Task details = From the first line to the last, repeat the records exactly and skip the pictures.

Data in this exercise =
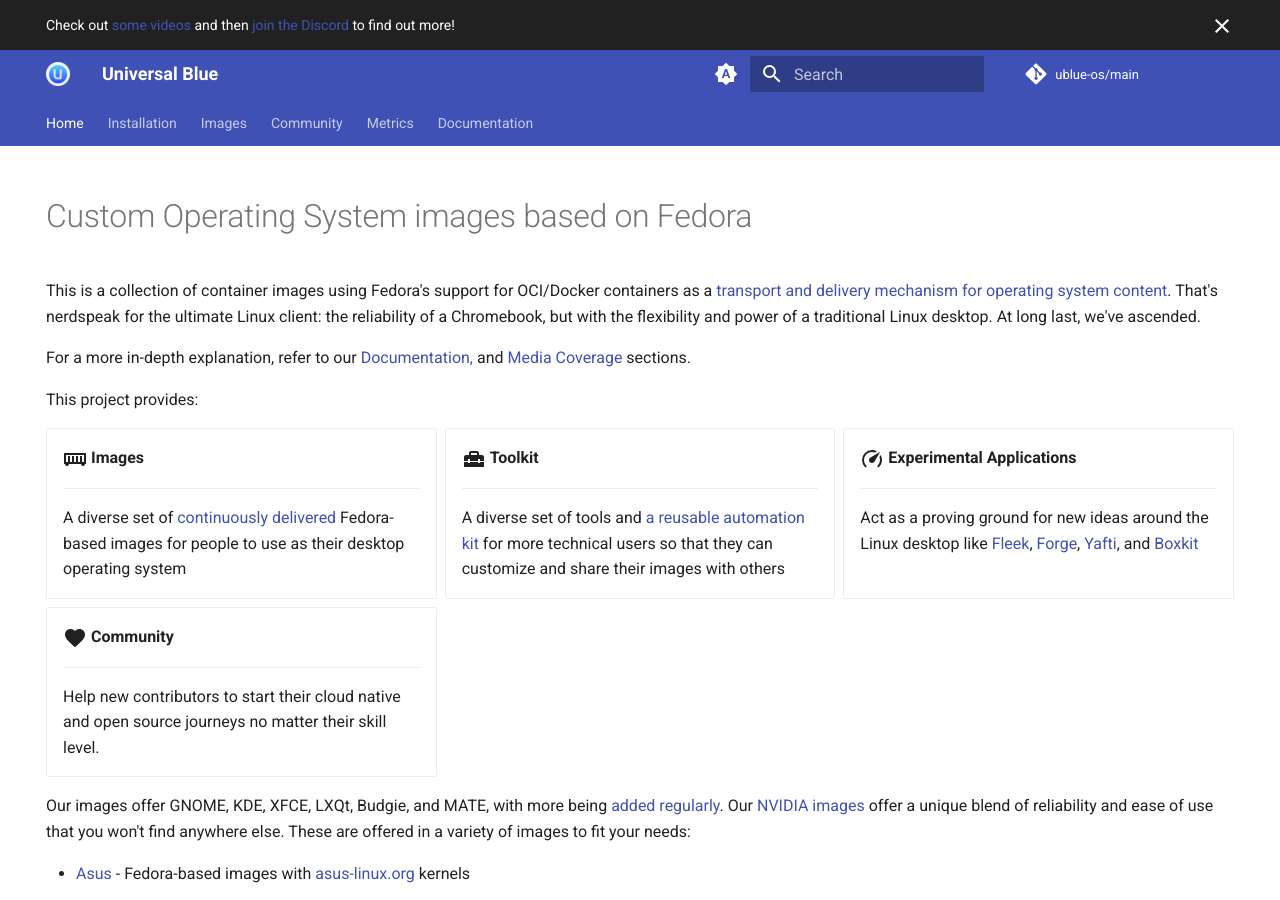
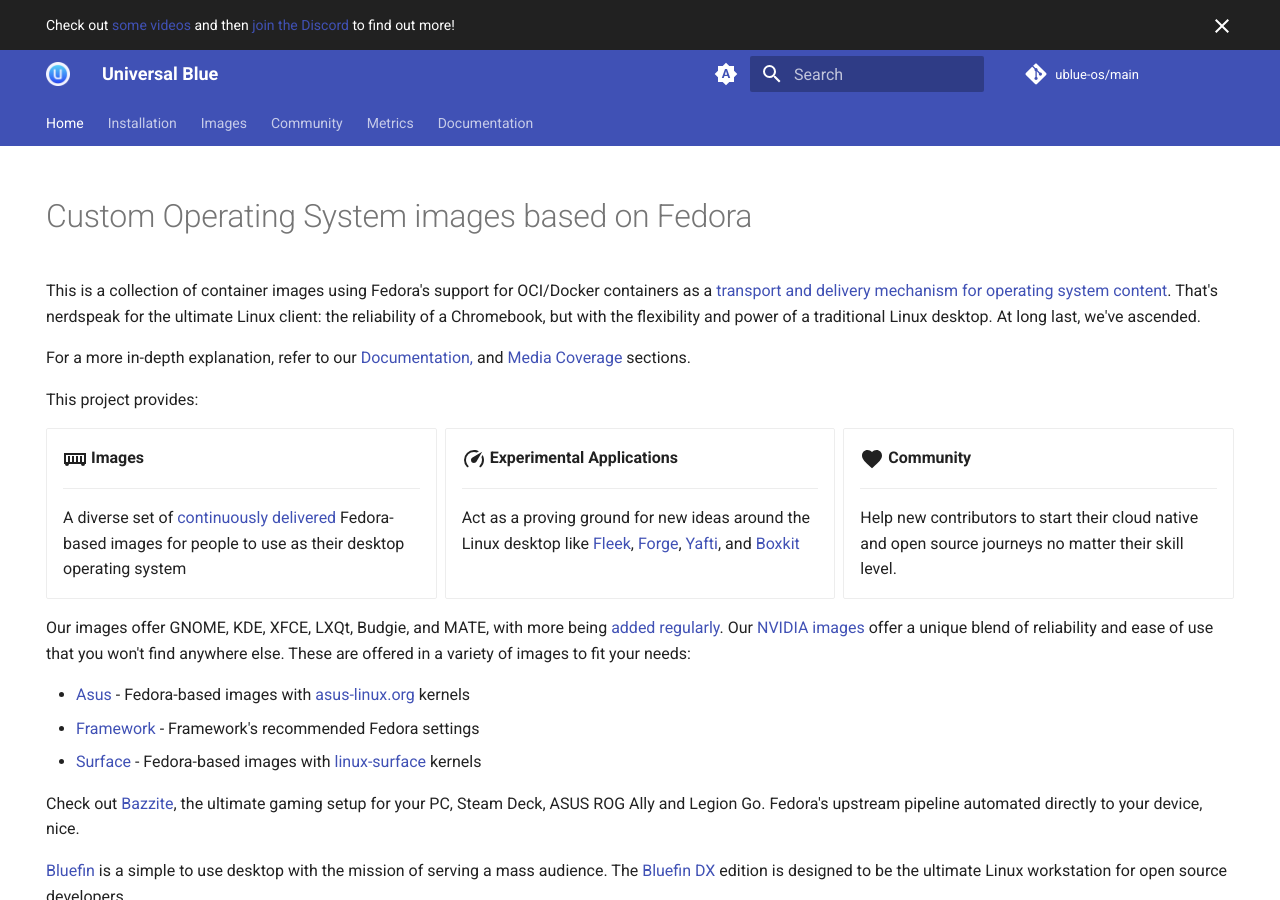
Before and after one commit to ublue-os/website, an MkDocs documentation site: the page built from docs/index.md, in a window 1280 px wide and 900 px high. Built offline with MkDocs 1.6.1 and Material for MkDocs 9.7.7, drawn with Linux system fonts in a browser that asks for light colours; comment, search, counter and statistics services are not loaded.

Commit message:
chore: remove toolbox card from frontpage

```diff
--- a/docs/index.md
+++ b/docs/index.md
@@ -17,11 +17,6 @@ This project provides:
 
     ---
     A diverse set of [continuously delivered](https://en.wikipedia.org/wiki/Continuous_delivery) Fedora-based images for people to use as their desktop operating system
-
-- :material-toolbox:{ .lg .middle } __Toolkit__
-
-    ---
-    A diverse set of tools and [a reusable automation kit](https://github.com/ublue-os/startingpoint) for more technical users so that they can customize and share their images with others
 
 - :material-speedometer:{ .lg .middle } __Experimental Applications__
 
```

Answer for the task =
Before and after one commit to ublue-os/website, an MkDocs documentation site: the page built from docs/index.md, in a window 1280 px wide and 900 px high. Built offline with MkDocs 1.6.1 and Material for MkDocs 9.7.7, drawn with Linux system fonts in a browser that asks for light colours; comment, search, counter and statistics services are not loaded.

Commit message:
chore: remove toolbox card from frontpage

```diff
--- a/docs/index.md
+++ b/docs/index.md
@@ -17,11 +17,6 @@ This project provides:
 
     ---
     A diverse set of [continuously delivered](https://en.wikipedia.org/wiki/Continuous_delivery) Fedora-based images for people to use as their desktop operating system
-
-- :material-toolbox:{ .lg .middle } __Toolkit__
-
-    ---
-    A diverse set of tools and [a reusable automation kit](https://github.com/ublue-os/startingpoint) for more technical users so that they can customize and share their images with others
 
 - :material-speedometer:{ .lg .middle } __Experimental Applications__
 
```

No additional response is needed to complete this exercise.